Thousands help gov't pay down debt (con't)
“You can help reduce Ontario’s debt by completing this area,” text in the box says.
Is that a great idea, or what?
Well, 29,754 people thought it was and have donated over the years to Queen’s Park.
The Fund, set up by the Progressive Conservative government of Mike Harris in 1996, to date has raised just over $2 million from voluntary contributions, according to the finance ministry.
$2,043,235.54 to be exact.
In 2010, the most recent year for which the government has data, 2,033 people gave money for a total of $217,756.
Those who make donations can obtain a non-refundable tax credit for the tax year in which the contribution is made.
Monies paid into the fund in 2009 were $172,231, in 2008 $173,461 and in 2004 $198,995.
Don’t have a refund or want to contribute more?
You can make a cheque available to the Ontario Financing Authority and you will also get a receipt.
Details are on the ministry’s web site.
Ontario is currently running a $15 billion deficit and the government is cutting programs and wants public servants to take a wage freeze.
The debt is $257 billion.
This past weekend unionists and others rallied at Queen’s Park for the province to increases taxes on the wealthy.
And on Monday the NDP reached a deal with the governing Liberals for an additional two per cent tax on those making more than $500,000.
But what do those involved in the protest think of contributing voluntarily, instead of being forced to pay more, to help offset Ontario’s red ink?
Warren (Smokey) Thomas, president of the Ontario Public Service Employees Union (OPSEU), said he had no problem with the idea.
“If people want to do it I say more power to them.”
He joked that he didn’t think he would get a refund on his income tax, but “It’s up to people - if they want to do it, my hat’s off to them.”

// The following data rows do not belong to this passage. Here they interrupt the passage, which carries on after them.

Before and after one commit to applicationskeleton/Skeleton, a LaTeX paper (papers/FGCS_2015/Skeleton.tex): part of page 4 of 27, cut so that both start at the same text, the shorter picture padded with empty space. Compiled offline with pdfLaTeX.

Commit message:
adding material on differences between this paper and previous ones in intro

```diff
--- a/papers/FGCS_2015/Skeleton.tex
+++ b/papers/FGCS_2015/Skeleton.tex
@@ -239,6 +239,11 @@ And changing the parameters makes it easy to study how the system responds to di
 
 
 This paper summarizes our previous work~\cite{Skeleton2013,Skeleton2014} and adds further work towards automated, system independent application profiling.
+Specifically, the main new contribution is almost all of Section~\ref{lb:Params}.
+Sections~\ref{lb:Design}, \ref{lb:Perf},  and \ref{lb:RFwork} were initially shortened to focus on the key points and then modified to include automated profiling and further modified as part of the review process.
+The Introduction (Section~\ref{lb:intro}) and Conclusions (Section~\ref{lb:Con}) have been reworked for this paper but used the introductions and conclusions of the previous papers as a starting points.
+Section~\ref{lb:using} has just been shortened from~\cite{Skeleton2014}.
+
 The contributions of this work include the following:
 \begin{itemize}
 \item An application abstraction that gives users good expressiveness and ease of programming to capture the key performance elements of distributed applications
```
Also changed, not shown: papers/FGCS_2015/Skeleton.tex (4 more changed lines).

Ontario Federation of Labour president Sid Ryan called the original Harris decision a “clever ploy” that doesn’t really address the debt issue.
“I think people feel I get taxed at work, I get taxed on my paycheque, I pay taxes whether it’s the HST, I pay health tax, I mean wherever you turn around there’s a tax. So I don’t really think that asking people to donate on a voluntary basis” is the way to go.

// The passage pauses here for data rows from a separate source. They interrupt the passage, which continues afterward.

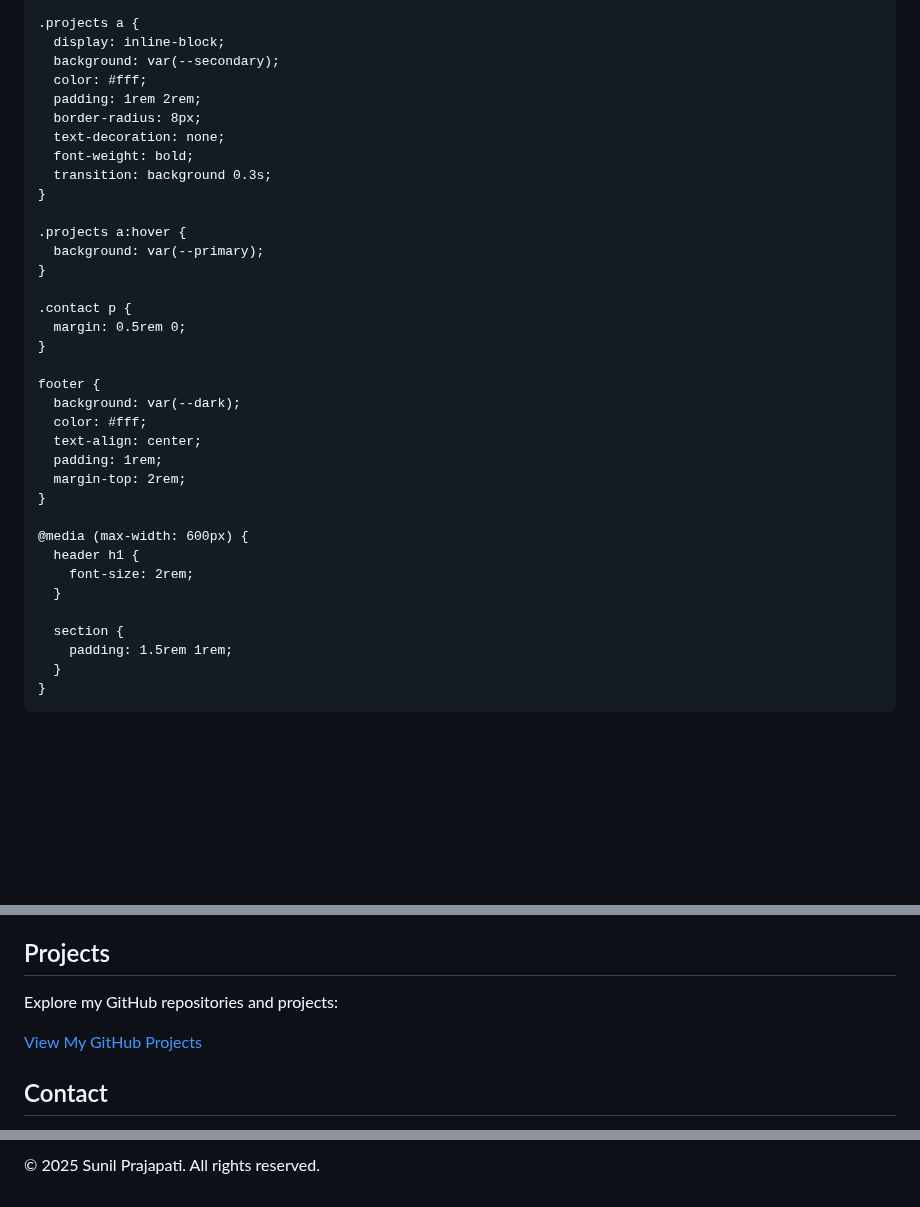
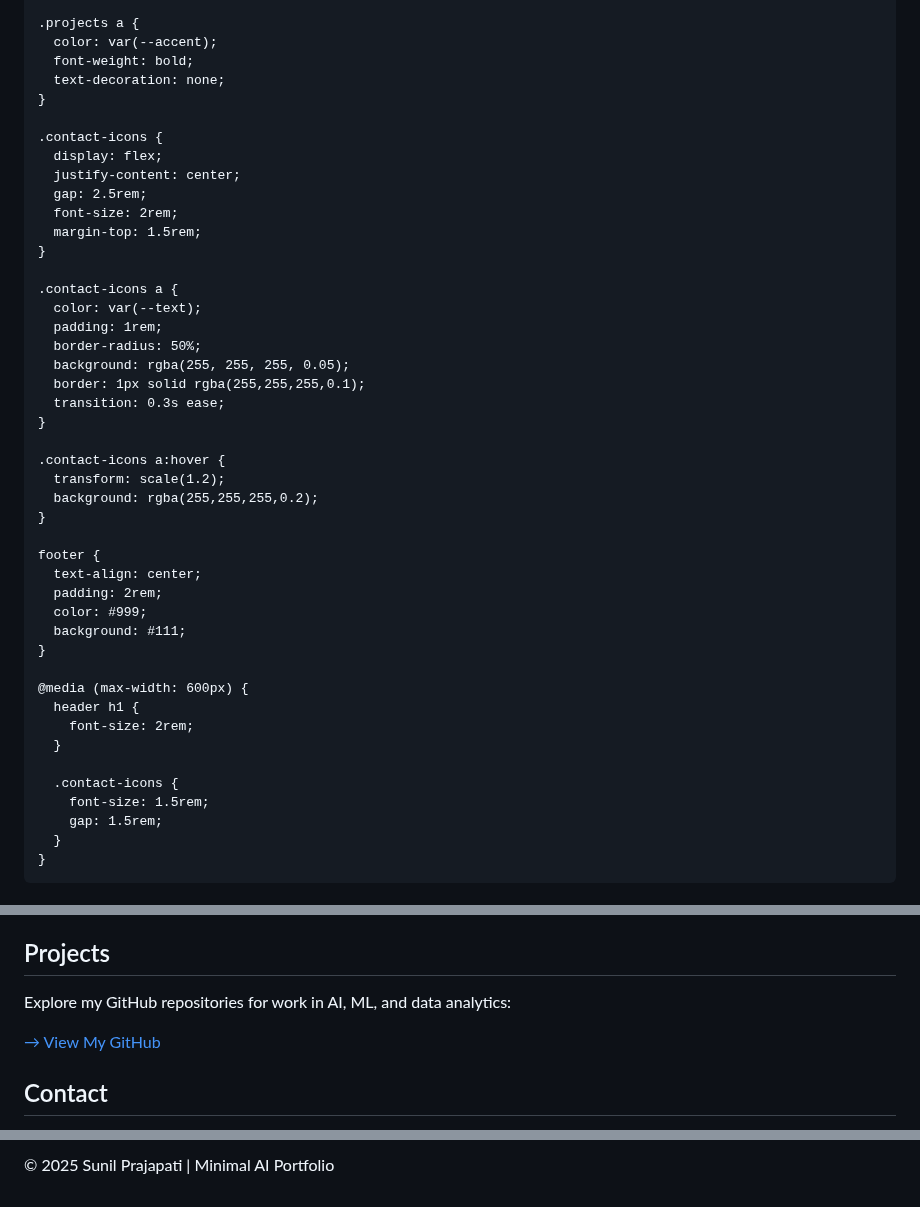
Before and after one commit to sunilprajapati832/sunilprajapati832.github.io, a Markdown page: README.md, 3 parts joined by grey strips. GitHub-like rendering; blank space fills up the shorter version.

```diff
--- a/README.md
+++ b/README.md
@@ -68,30 +116,38 @@
     }
 
     .projects a {
-      display: inline-block;
-      background: var(--secondary);
-      color: #fff;
-      padding: 1rem 2rem;
-      border-radius: 8px;
+      color: var(--accent);
+      font-weight: bold;
       text-decoration: none;
-      font-weight: bold;
-      transition: background 0.3s;
     }
 
-    .projects a:hover {
-      background: var(--primary);
+    .contact-icons {
+      display: flex;
+      justify-content: center;
+      gap: 2.5rem;
+      font-size: 2rem;
+      margin-top: 1.5rem;
     }
 
-    .contact p {
-      margin: 0.5rem 0;
+    .contact-icons a {
+      color: var(--text);
+      padding: 1rem;
+      border-radius: 50%;
+      background: rgba(255, 255, 255, 0.05);
+      border: 1px solid rgba(255,255,255,0.1);
+      transition: 0.3s ease;
+    }
+
+    .contact-icons a:hover {
+      transform: scale(1.2);
+      background: rgba(255,255,255,0.2);
     }
 
     footer {
-      background: var(--dark);
-      color: #fff;
       text-align: center;
-      padding: 1rem;
-      margin-top: 2rem;
+      padding: 2rem;
+      color: #999;
+      background: #111;
     }
 
     @media (max-width: 600px) {
@@ -99,8 +155,9 @@
         font-size: 2rem;
       }
 
-      section {
-        padding: 1.5rem 1rem;
+      .contact-icons {
+        font-size: 1.5rem;
+        gap: 1.5rem;
       }
     }
   </style>
@@ -128,9 +186,9 @@
 
   <section id="projects">
     <h2>Projects</h2>
-    <p>Explore my GitHub repositories and projects:</p>
-    <div class="projects">
-      <a href="https://github.com/sunilprajapati832" target="_blank">View My GitHub Projects</a>
+    <div class="card projects">
+      <p>Explore my GitHub repositories for work in AI, ML, and data analytics:</p>
+      <a href="https://github.com/sunilprajapati832" target="_blank">→ View My GitHub</a>
     </div>
   </section>
 
@@ -143,7 +203,7 @@
   </section>
 
   <footer>
-    <p>&copy; 2025 Sunil Prajapati. All rights reserved.</p>
+    <p>&copy; 2025 Sunil Prajapati | Minimal AI Portfolio</p>
   </footer>
 
 </body>
```
Also changed, not shown: other parts of README.md (+83 -32 lines).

Ryan said if people have a “social conscience” and want to voluntarily pay more that’s up to them.
“But why should the burden be falling to people on a charitable basis?”
“You need some fairness in the tax system and corporations and those who are wealthier through the proper tax systems should be paying more.”